Sunday, September 21, 2008

The Importance of Respect When Working Collaboratively with Others

Several years, I visited a new church. It was an inviting place to be - the people were nice, the chairs were comfortable. Then the minister began to talk. He spent 30 minutes or so chastising the congregation because there weren't more people there. I remember thinking, "Does he realize that he's upset with the wrong crowd?" Needless to say, I never returned to that church.

This weekend, I had a similar experience at a Youth Substance Abuse Summit I attended. I was invited to attend, as were there other 80 - 100 people who were there representing 6 or 7 different communities. We were there to explore ways we could collaborate to decrease youth substance abuse.

We heard some good speakers who shared some excellent information. Then we were sent off to work in community groups to come up with action plans for addressing the issue that we would continue to implement long after the summit activities ended.

In my community group, we had some good discussions. We went back and forth on several issues, and we struggled with finding a good starting point. Many of group left early (it was a Saturday, after all!). Our facilitator was a bit inexperienced, but she did her best to keep us moving forward. I admire her efforts because keeping us on track was probably a little like herding kittens. As we approached the end of the day, we had a plan to meet again and a priority list of issues we would address. Not bad.

Then, with 30 minutes left to go, a new facilitator came in the room and starting chastising us for all that we had not accomplished on that day. He said some rather inappropriate and untrue things about our community. He spoke to the group harshly and cruelly. In the end, all of the good will and excitement that had been built up over the past 24 hours was gone.

As you can imagine, I was angry. I was a bit upset about some of the things he said about our community that were not true (clearly, he has not been involved with the work in our community in recent years and months), but I was most upset about the way he treated those dedicated and hardworking people who were volunteering their time on a Saturday to do something good for their community.

The people he was most upset with were all the people who were not in room, but he took it out on the dedicated folks who were hanging in and working to the end of the day.

We expressed our frustration about what had happened with the organizers of the summit, but in the end, we have decided to let it go. We know that we are planning to move forward with the work in our community. We know we have done good work thus far. We know the really hard work lays ahead.

Here's the lesson I pulled from this experience ---Organizations are working collaboratively with other organizations more than ever. Not only is a collaborative approach the best way to leverage the most existing resources within a community, but most state and federal grants (and many private grants) now require inter-agency collaboration as a condition of funding.

How are we treating our collaborative parnters?

Are we showing them the respect they deserve for giving of their time and energy to help the effort?

Are we showing respect for their dedication to their community?

If not, it's time for an attitude adjustment. Remember, working with groups of people and agency representatives is not easy. Tasks that seem like they should be simple can take much longer than we expect.
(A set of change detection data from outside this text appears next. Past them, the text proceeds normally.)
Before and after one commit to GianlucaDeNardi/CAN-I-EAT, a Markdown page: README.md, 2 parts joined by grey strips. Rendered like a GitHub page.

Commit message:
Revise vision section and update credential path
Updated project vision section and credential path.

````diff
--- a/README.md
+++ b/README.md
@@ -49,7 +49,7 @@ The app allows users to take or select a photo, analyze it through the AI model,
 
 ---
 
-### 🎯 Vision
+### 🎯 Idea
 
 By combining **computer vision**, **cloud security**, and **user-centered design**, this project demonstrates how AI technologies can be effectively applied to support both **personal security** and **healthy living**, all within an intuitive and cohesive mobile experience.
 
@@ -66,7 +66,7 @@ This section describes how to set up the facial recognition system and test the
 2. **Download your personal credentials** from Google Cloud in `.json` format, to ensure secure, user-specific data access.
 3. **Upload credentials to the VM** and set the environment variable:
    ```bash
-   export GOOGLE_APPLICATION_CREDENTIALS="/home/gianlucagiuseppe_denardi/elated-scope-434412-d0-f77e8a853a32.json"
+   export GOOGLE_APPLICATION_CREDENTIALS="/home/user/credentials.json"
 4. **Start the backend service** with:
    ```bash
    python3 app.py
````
The discussions we have with our partners as we negotiate details and ideas are extremely important in paving the way for future progress.

Now, I could choose not to go back to that church were I was chastised years ago, but I cannot (I will not) choose to walk away from my own community. Collaborative partners simply must find a way to work together. We must get passed the petty hurts and offenses and keep moving forward - together. The stakes for our children are too high to let someone who is ill-informed and rude throw us off track.
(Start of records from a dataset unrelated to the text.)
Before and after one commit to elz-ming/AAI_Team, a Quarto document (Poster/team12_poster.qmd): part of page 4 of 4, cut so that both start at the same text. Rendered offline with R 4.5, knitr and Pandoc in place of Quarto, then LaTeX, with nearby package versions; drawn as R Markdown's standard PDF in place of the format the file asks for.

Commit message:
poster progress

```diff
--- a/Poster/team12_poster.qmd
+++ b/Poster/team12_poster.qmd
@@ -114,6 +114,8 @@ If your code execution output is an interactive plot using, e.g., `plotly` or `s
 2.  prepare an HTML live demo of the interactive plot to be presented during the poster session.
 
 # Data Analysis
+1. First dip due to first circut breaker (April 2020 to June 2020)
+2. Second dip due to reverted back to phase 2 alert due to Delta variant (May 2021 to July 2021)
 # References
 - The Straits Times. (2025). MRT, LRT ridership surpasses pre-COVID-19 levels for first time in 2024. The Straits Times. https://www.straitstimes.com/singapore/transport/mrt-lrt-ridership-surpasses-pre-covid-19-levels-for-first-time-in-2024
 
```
The gift I got this weekend was a reminder about the importance of treating my fellow community members with respect.

No comments:
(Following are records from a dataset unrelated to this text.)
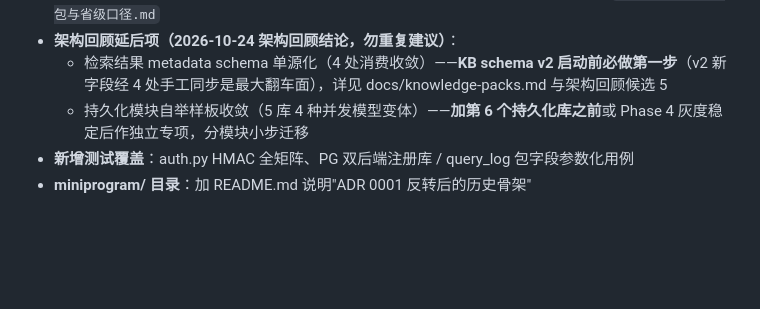
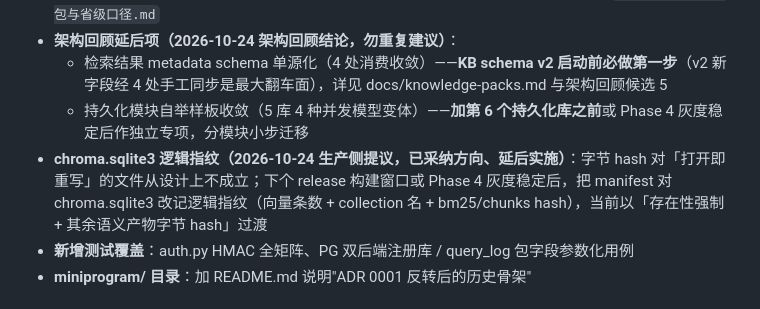
Before and after one commit to ljx4471817/labor-survey-ai, a Markdown page: AGENTS.md, the part around the change. Rendered like a GitHub page; blank space fills up the shorter version.

Commit message:
docs: 同步 chroma.sqlite3 hash 豁免事实，登记逻辑指纹延后项

```diff
--- a/AGENTS.md
+++ b/AGENTS.md
@@ -327,6 +327,7 @@ cd backend && pip install -r requirements.txt
 - **架构回顾延后项（2026-10-24 架构回顾结论，勿重复建议）**：
   - 检索结果 metadata schema 单源化（4 处消费收敛）——**KB schema v2 启动前必做第一步**（v2 新字段经 4 处手工同步是最大翻车面），详见 docs/knowledge-packs.md 与架构回顾候选 5
   - 持久化模块自举样板收敛（5 库 4 种并发模型变体）——**加第 6 个持久化库之前**或 Phase 4 灰度稳定后作独立专项，分模块小步迁移
+- **chroma.sqlite3 逻辑指纹（2026-10-24 生产侧提议，已采纳方向、延后实施）**：字节 hash 对「打开即重写」的文件从设计上不成立；下个 release 构建窗口或 Phase 4 灰度稳定后，把 manifest 对 chroma.sqlite3 改记逻辑指纹（向量条数 + collection 名 + bm25/chunks hash），当前以「存在性强制 + 其余语义产物字节 hash」过渡
 - **新增测试覆盖**：auth.py HMAC 全矩阵、PG 双后端注册库 / query_log 包字段参数化用例
 - **miniprogram/ 目录**：加 README.md 说明"ADR 0001 反转后的历史骨架"
 
```
Also changed, not shown: docs/knowledge-packs.md (+1 -1 lines).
About Creative Resources & Research

My photo
Woodland, CA, United States
Creative Resources and Research is a consulting firm specializing in grant writing, grant seeking, program evaluation and professional development training. We have worked with hundreds of clients including public and private schools, school districts, universities, non-profit organizations, and social service agencies throughout California, securing over $155 million from federal, state and private foundation funding sources over the past decade. Our primary grant writers and program evaluators have over 50 years of combined experience in the education and social services fields. At CRR we prefer a personal approach to the clients we work with; by developing long term relationships, we are better suited to match client’s needs with available funding sources. We provide a variety of services to help assist you, including grant writing, evaluation consulting, professional development opportunities, and workshops.